Photojournalist Robert A. Sengstacke was born with ink in his blood in a family where a newspaper was its stock-in-trade, but Sengstacke converted the ink to film—and sometimes words—to become a noted man behind the camera.
With the recent appearance of poet and publisher Haki Madhubuti in the city and his message that Bobby Sengstacke, the noted photojournalist, had joined the ancestors, Chicago was definitely on my mind.
For nearly eight years, the GOP has been doing everything possible to repeal Obamacare, and they thought that with President Trump making the same complaint, it was a done deal.
Ever since the presidential campaign of Donald Trump and the racist rhetoric he spewed, there has been a noticeable increase of white nationalism in the U.S.
James Comey, the FBI director who jumped the gun on Hillary Clinton’s emails with a letter to Congress days before the presidential election, finally said the bureau is investigating the possible collusion between the Trump campaign and Russia.
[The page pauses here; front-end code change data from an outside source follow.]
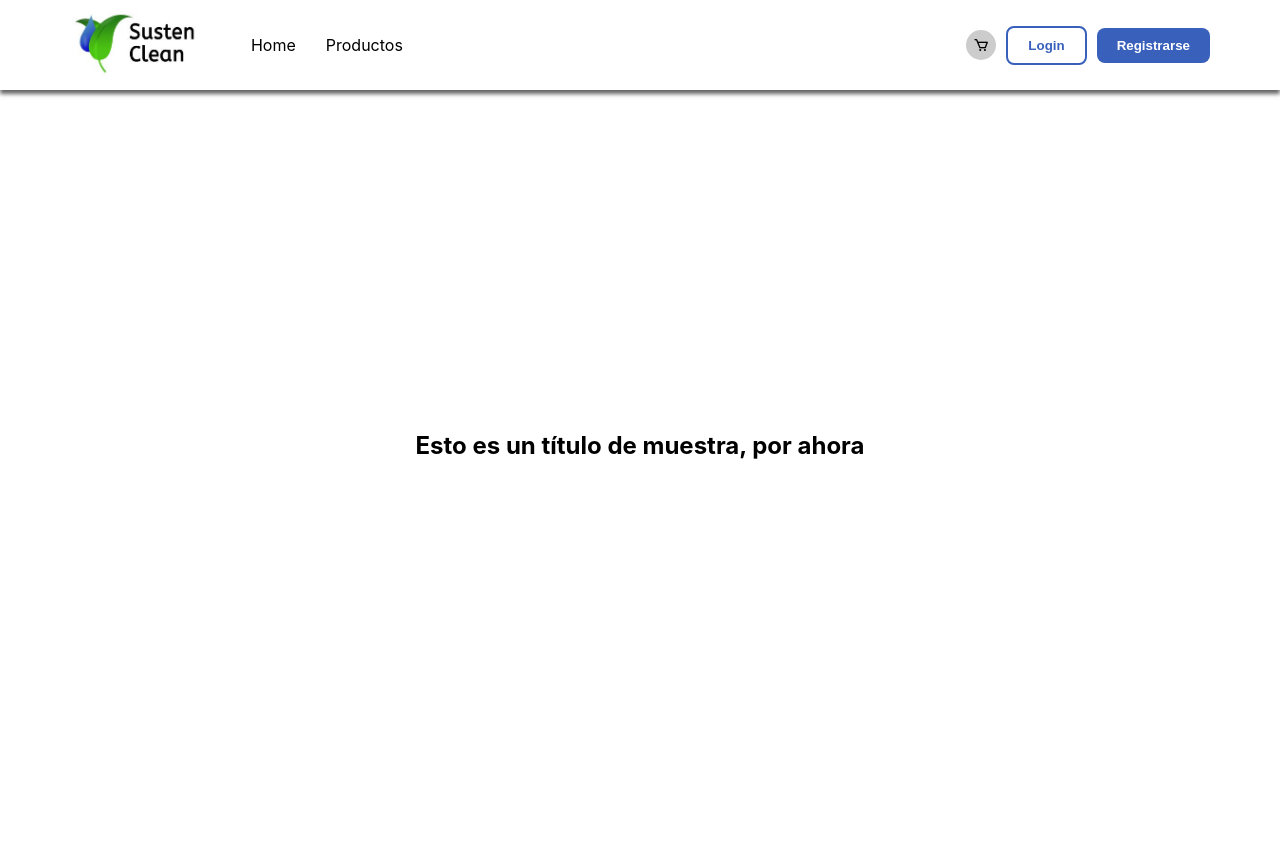
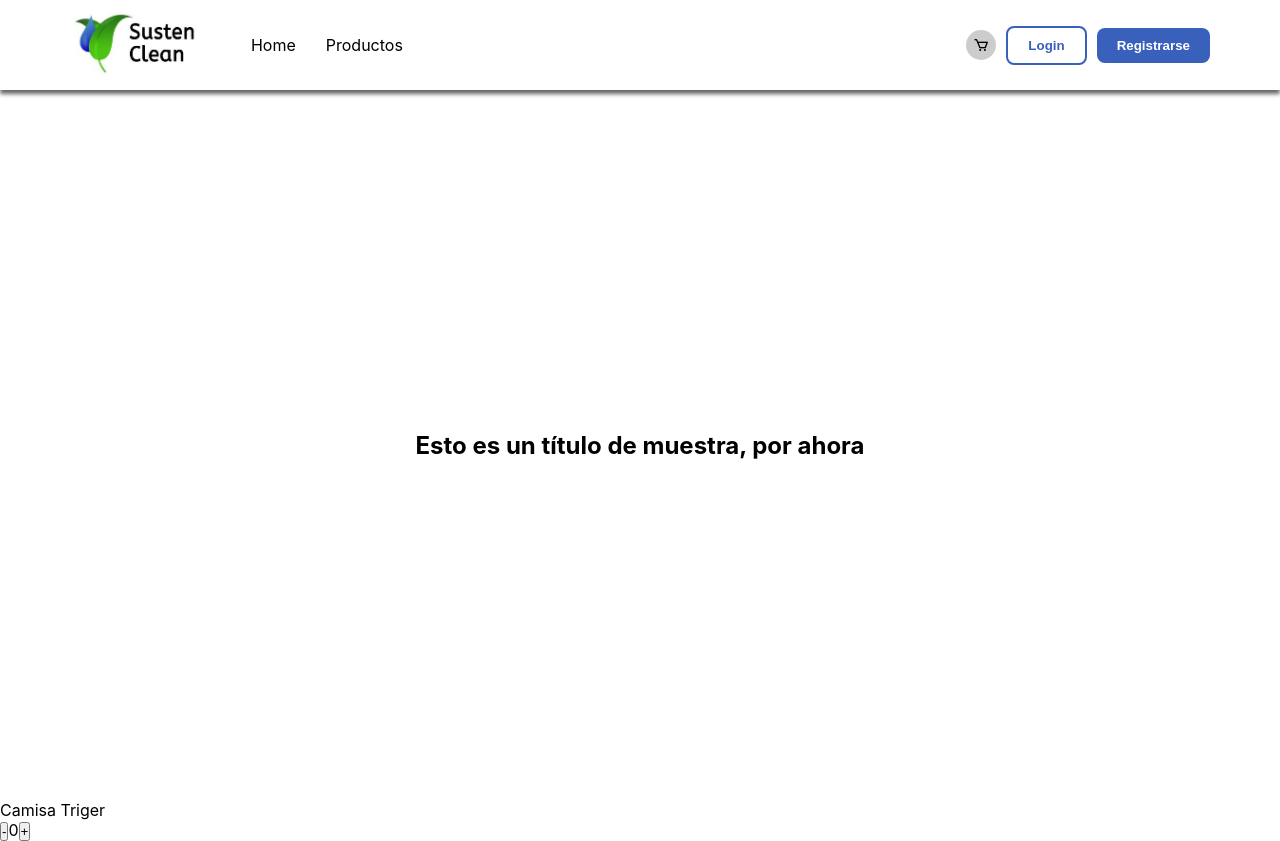
Before and after one commit to EstebanPechuan/coderhouse-react-comision37735, a React (Create React App) app in the folder susten-clean-shop/: page / in a window 1280 px wide. Before the commit the page ends 800 px from the top, so only its background shows below. Built offline with nearby package versions, Linux system fonts and the light colour scheme.

Commit message:
ItemCount

```diff
--- a/susten-clean-shop/src/App.js
+++ b/susten-clean-shop/src/App.js
@@ -2,12 +2,17 @@ import React from "react";
 import './App.css';
 import { Navbar } from "./components/Navbar/Navbar";
 import { ItemListContainer } from "./components/ItemListContainer/ItemListContainer";
+import { ItemCount } from "./components/ItemCount/ItemCount";
+
+import { useState } from "react";
 
 function App() {
+  const [number, setNumber] = useState(0)
   return (
     <React.Fragment>
       <Navbar />
       <ItemListContainer />
+      <ItemCount setNumber={setNumber} number={number} stock={5} initial="1" />
     </React.Fragment>
   );
 }
--- /dev/null
+++ b/susten-clean-shop/src/components/ItemCount/ItemCount.js
@@ -0,0 +1,20 @@
+import { useState } from "react";
+
+export function ItemCount({number, setNumber, stock, initial}) {
+    return (
+        <div>
+            <p>Camisa Triger</p>
+
+            <div>
+                <button onClick={() => {
+                    setNumber(number--)
+                }}>-</button>
+                {/* <input type="text" name="numero" value={number}/> */}
+                <span>{number}</span>
+                <button onClick={() => {
+                    setNumber(number++)
+                }}>+</button>
+            </div>
+        </div>
+    );
+}
```
Also changed, not shown: susten-clean-shop/src/components/ItemCount/ItemCount.css (added).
President Trump and the GOP are hoping to salvage at least a scintilla of victory with the confirmation of Neil Gorsuch as a Supreme Court Justice.
Rightfully, and hopefully passionately, there will be a flurry of encomiums for the poet Derek Walcott, who died March 17 in his native island of St. Lucia, which figured so “phosphorous,” to paraphrase one of his favorite words, in his poetry
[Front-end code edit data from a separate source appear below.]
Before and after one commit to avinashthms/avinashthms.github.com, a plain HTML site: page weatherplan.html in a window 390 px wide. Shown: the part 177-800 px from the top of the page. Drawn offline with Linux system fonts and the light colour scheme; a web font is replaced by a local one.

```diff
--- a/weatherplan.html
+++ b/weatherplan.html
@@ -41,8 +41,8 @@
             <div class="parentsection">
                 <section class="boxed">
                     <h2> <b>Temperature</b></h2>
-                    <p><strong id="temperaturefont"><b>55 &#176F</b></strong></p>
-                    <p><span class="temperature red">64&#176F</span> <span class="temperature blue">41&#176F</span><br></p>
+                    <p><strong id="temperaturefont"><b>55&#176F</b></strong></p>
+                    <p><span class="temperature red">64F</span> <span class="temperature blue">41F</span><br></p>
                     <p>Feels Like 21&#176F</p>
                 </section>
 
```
Some African-American personalities are so legendary that hardly a season passes that their achievements, their contributions, are not invoked.
In downtown Indianapolis there is a 30-foot mural of Mari Evans, and it almost rises to the height of her poetic acclaim and majesty.
A few days ago on March 10, there were a number of events commemorating the death of Harriet Tubman, the legendary abolitionist who died on this date in 1913.